The general principle in music is “the sound before the symbol”. Where music educators go wrong is when they just do symbols, just do sounds, or do not explicitly show how sound and symbol correlate. So before starting rhythm work it is good to start with copying games to warm up our minds. This is as far as some teachers go in Key Stage 1 and in my opinion, is way, way not far enough. All Key Stage 1 pupils are capable of recognising and playing a whole variety of basic rhythms. They just need to be taught what they sound and look like and have time to practice them over weeks with spaced practice further ahead in the school year (this goes for most stuff to do with education too!)
It is good to use instruments to achieve this purpose. Clapping is fine but playing instruments properly is a requirement of music lessons so let’s use them when teaching rhythm. Claves are good too, woodblocks a bit piercing, but in my experience, the best instrument to play rhythms shorter than a crotchet is the lollipop drum.
I had three lollipop drums at the beginning of the year but I managed to get the boss to buy me four more which was very useful. Eventually I would want around 12-15 so we could do paired work with them.
Once you can copy and play rhythms on instruments, the next stage is simple notation. A task I start in Year 1 is the rhythm clock. Here it is:
I first saw this on the MTRS website and I have used it in Key Stage 1-3 ever since. I should not have to use it in Key Stage 3, but honestly so many children had not come across these basic crotchet and quaver patterns in Primary School so you have to go back to the very basics. That’s another discussion for another blog post. There are loads of activities you can do with the clock; recognising rhythms, playing rhythms and I get each child to play a rhythm individually and the class have to work out which one it is. This gives me a good idea on who can do it and who can’t. I also use it as an exit ticket to leave the classroom. I put it on the window next to the door and say a number. The child has to play the correct rhythm to exit. If they do not succeed, they watch five pupils successfully do it and then have another go themselves. Normally they get it after watching their peers. I could go out to town and assess them all individually on this ability and then write it in their reports.
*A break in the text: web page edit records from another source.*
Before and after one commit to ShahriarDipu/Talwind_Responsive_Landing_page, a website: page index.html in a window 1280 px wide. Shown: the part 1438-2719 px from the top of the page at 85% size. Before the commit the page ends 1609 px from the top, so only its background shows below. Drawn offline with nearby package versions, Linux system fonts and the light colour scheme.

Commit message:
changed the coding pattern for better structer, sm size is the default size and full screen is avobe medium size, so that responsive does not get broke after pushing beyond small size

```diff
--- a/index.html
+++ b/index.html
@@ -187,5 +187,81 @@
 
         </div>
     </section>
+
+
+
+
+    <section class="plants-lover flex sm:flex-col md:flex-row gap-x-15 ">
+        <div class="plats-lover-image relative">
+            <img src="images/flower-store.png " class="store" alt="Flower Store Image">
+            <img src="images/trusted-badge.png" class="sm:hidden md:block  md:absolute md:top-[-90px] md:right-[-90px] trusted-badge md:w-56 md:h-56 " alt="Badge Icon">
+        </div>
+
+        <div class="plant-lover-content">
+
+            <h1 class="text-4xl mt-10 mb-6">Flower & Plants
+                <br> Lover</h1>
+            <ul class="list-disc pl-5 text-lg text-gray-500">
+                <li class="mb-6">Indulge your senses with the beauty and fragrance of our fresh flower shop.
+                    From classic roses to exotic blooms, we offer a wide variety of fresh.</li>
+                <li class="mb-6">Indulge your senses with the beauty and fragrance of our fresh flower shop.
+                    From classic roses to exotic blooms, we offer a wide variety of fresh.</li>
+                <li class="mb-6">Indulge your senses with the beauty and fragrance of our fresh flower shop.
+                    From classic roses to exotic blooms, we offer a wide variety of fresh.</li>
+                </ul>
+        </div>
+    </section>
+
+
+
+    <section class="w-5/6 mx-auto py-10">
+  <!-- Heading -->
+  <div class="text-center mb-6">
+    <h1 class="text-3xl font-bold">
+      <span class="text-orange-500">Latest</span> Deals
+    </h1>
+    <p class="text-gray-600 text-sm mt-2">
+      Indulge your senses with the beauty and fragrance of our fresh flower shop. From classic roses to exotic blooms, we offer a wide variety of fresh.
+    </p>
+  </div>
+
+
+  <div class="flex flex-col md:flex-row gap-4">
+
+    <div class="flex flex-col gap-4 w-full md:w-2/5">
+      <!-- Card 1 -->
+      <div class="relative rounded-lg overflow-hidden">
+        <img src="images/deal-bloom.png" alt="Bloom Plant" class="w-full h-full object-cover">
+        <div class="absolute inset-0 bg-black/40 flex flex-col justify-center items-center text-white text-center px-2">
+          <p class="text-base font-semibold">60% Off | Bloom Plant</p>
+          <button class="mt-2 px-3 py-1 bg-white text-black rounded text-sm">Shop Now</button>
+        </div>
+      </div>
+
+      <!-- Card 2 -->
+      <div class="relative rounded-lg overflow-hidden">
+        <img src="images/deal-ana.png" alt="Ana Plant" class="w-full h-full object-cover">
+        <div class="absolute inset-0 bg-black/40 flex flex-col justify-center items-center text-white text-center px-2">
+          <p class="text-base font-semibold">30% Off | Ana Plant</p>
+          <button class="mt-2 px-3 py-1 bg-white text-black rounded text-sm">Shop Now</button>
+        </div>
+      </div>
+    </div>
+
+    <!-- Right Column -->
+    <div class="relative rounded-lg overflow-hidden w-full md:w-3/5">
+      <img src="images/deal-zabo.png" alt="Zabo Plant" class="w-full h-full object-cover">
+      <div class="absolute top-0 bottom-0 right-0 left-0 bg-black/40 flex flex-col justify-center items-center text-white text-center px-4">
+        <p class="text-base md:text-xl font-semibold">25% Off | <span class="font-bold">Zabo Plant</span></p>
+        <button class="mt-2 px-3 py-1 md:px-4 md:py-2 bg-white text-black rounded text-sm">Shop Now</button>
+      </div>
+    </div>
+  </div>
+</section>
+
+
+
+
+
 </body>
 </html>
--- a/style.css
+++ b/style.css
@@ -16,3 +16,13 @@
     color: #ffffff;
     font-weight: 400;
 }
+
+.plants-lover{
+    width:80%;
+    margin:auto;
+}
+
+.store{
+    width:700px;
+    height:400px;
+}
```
However, it’s a bit pointless because in time they all do get it and if I assess it immediately, it has no bearing if they have really learned it. The only way you would know, is if they could do it independently at the end of the school year. You just have to repeat the activity quite a few times in a row and then space it out over months so they have time to forget and then relearn and consolidate. David Didau explains this very well in his latest book “What if everything you knew about education was wrong?” The process of forgetting then relearning embeds these skills into long term memory and then it is hardly ever forgotten.
You would think that this would be easy. There are only combinations of two different rhythms. However, young children find this hard because it takes quite a lot of time to fully understand the difference between beat and rhythm and their concept of a steady beat is not always fully formed aurally by Year 1. This takes time and why the first term of Year 1 is spent trying to focus on keeping a steady beat. We call the rhythms “fly” and “spider”, the difficulty is when some children say “spider” but play “fly” – a confusion between beat and rhythm. I tell them the “der” is as important as the “spi” but they still find it quite hard. I have thought about going down the pure Kodaly route and calling crotchets “ta” and quavers “tee tee” – that would probably solve the problem but we learn so many rhythms using the mini-beasts such as “caterpillar” for semi quavers, “ladybird” and “grasshopper” that it is a shame to go down the dry route of “ta’s” and “tee’s”. I might do an experiment and have one class doing pure Kodaly and one doing the mini-beasts and see which class does best in future years.
I use the lollipop drums so children can get into pairs and play the game together. You really need to think the pairs out carefully in advance and pair up high ability with low ability. It is frustrating for the high ability children but it’s a quickish way of getting most children to a roughly equal standard when learning to play rhythms. I would say that it is a 2/3 – 1/3 split in most classes when it comes to Y1 and playing basic rhythms. I also give a copy of the clock out as homework so parents can play with their children and conquer any potential beat/rhythm misunderstanding.
Currently, I have to supplement the lollipop drums with woodblocks as I don’t have enough lollipop drums but the children find blocks a bit more difficult to manipulate as they don’t always have a handle, and every now and then we end up with a “hammer incident” when a child has whacked their fingers with a woodblock stick and there is much wailing and gnashing of teeth. Also the hard wooden beaters can really knock out your ears with a high pitched click which is why I like the lollipop drums with the soft beaters. I hear enough high-pitched sounds daily, which means I am probably at least half way to tinnitus. I have completed the task with every child holding two claves each and that works fine but it can hurt your hands hitting them together all the time. When a class exits with red, sore hands it does not look very good, even if the children have smiles on their faces. Tambourines are a mistake as it is so much harder to hear the differences with all that shaking everywhere. I do use tambourines but later on when we have rhythms over the length of a crotchet.
Year 1 is the right time to start as the children are beginning to learn about telling the time and clocks in general so there are some good cross-curricular links. Most children in Year 1 know there are 12 hours on a clock and know time goes round in a circle clockwise, but it is good to reinforce these concepts. I sometimes play the game where we play all the rhythms anti-clockwise so they understand the difference between these two terms. Maths teachers have never complained. I will do these rhythms for about three weeks before moving on. Most teachers then proceed to minims. I don’t, I go onto semi-quavers “caterpillar” first because we can use the same instruments and the same principles as “flies” and “spiders”. I have thought about telling them the proper names to the notes and I may change my approach in the future, but currently I save this terminology reveal towards the end of Year 2.